• Exercise aim:
Report every line below that holds the word "input".

Segment Open

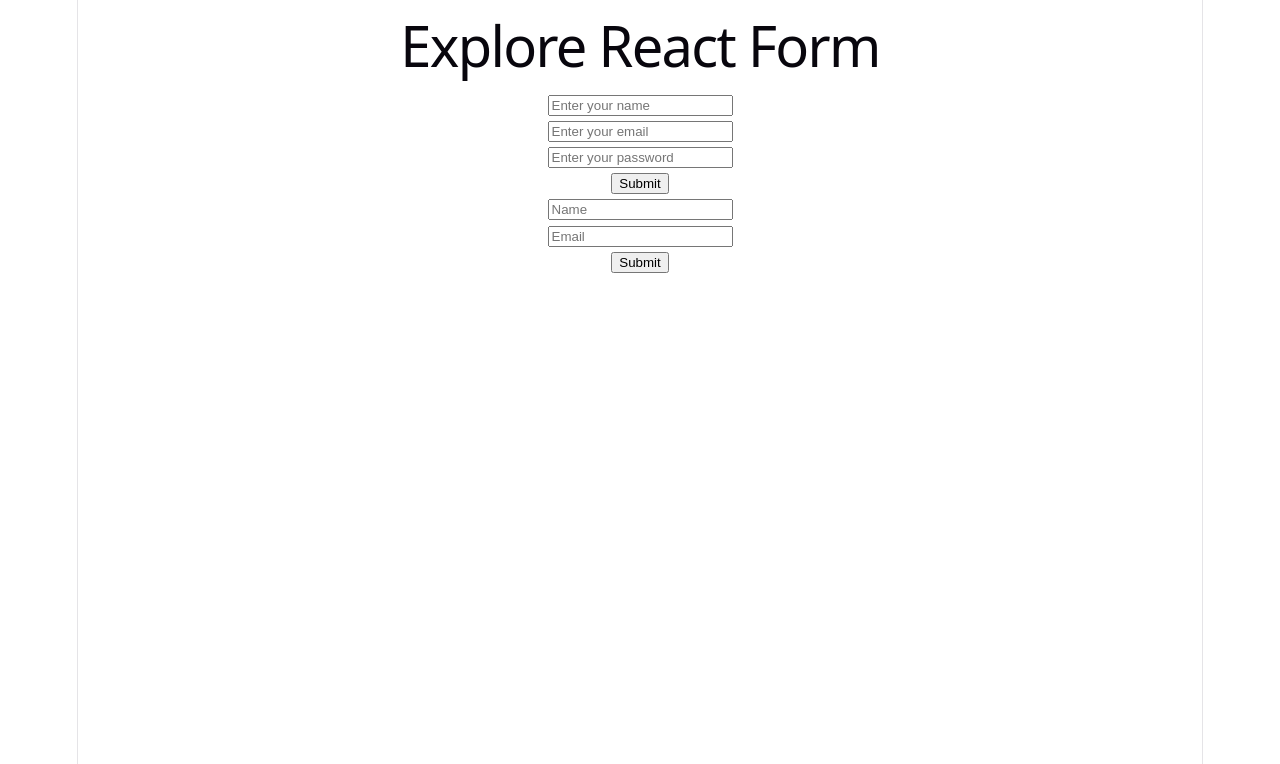
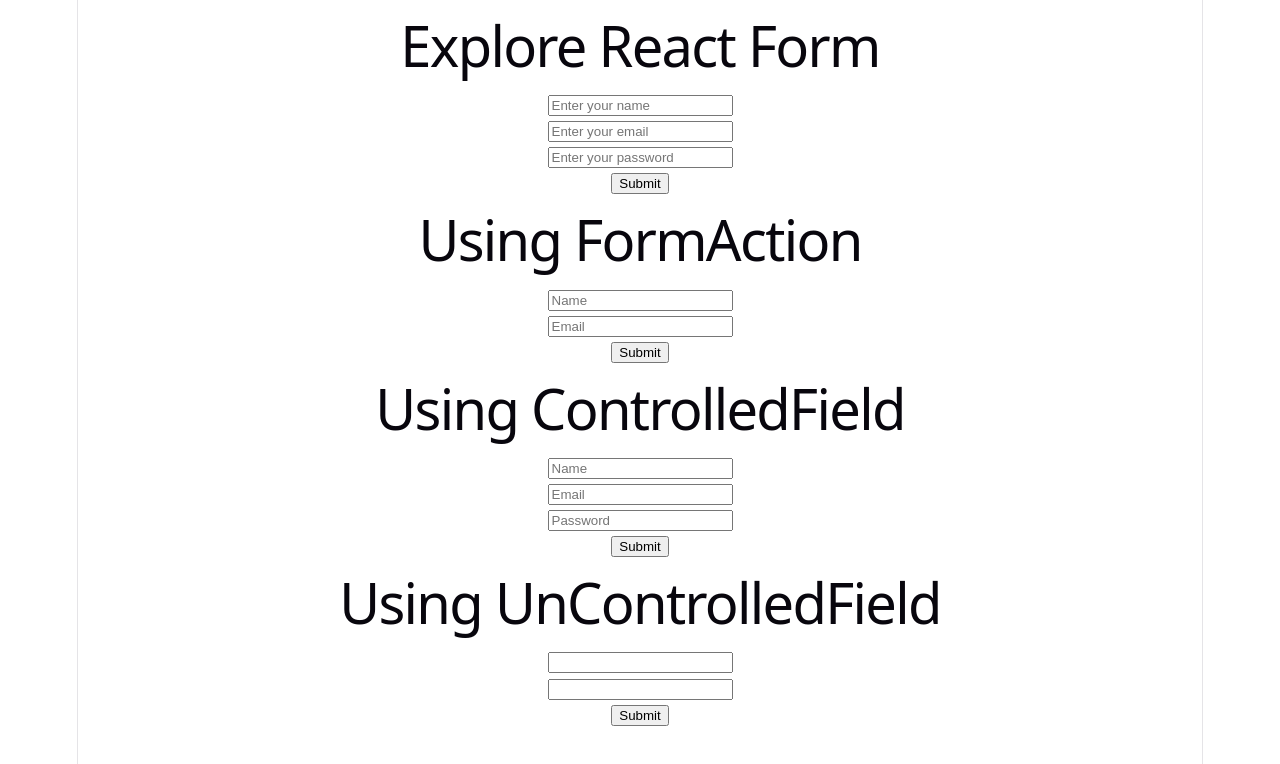
Before and after one commit to fatematujjohralima/explore-react-form, a React (Vite) app: page / in a window 1280 px wide. Shown: the top 764 px of the page. Built offline with nearby package versions, Linux system fonts and the light colour scheme.

Commit message:
Add uncontrolled form handling using useRef

```diff
--- a/src/App.jsx
+++ b/src/App.jsx
@@ -1,7 +1,9 @@
 
 import './App.css'
 import SimpleForm from './Components/SimpleForm/SimpleForm'
+import ControlledField from './ControlledField/ControlledField'
 import FormAction from './FormAction/FormAction'
+import UnControlledField from './UnControlledField/UnControlledField'
 
 function App() {
 
@@ -10,7 +12,12 @@
     <>
       <h1>Explore React Form</h1>
       <SimpleForm></SimpleForm>
+      <h1>Using FormAction</h1>
       <FormAction></FormAction>
+      <h1>Using ControlledField</h1>
+      <ControlledField></ControlledField>
+      <h1>Using UnControlledField</h1>
+      <UnControlledField></UnControlledField>
 
     </>
   )
--- /dev/null
+++ b/src/UnControlledField/UnControlledField.jsx
@@ -0,0 +1,29 @@
+import React, { useRef } from 'react';
+
+const UnControlledField = () => {
+    const emailRef = useRef('');
+    const passwordRef = useRef('');
+
+    const handleSubmit = e =>{
+        e.preventDefault();
+        console.log(emailRef.current.value);
+        const email = emailRef.current.value;
+        const password = passwordRef.current.value;
+        console.log(email, password)
+
+    }
+
+    return (
+        <div>
+            <form onSubmit={handleSubmit}>
+                <input ref={emailRef} type="email" name="" />
+                <br />
+                <input ref={passwordRef} type="password" name="" />
+                <br />
+                <input type="submit" value="Submit" />
+            </form>
+        </div>
+    );
+};
+
+export default UnControlledField;
```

Segment Closed

• Your solution:
+                <input ref={emailRef} type="email" name="" />
+                <input ref={passwordRef} type="password" name="" />
+                <input type="submit" value="Submit" />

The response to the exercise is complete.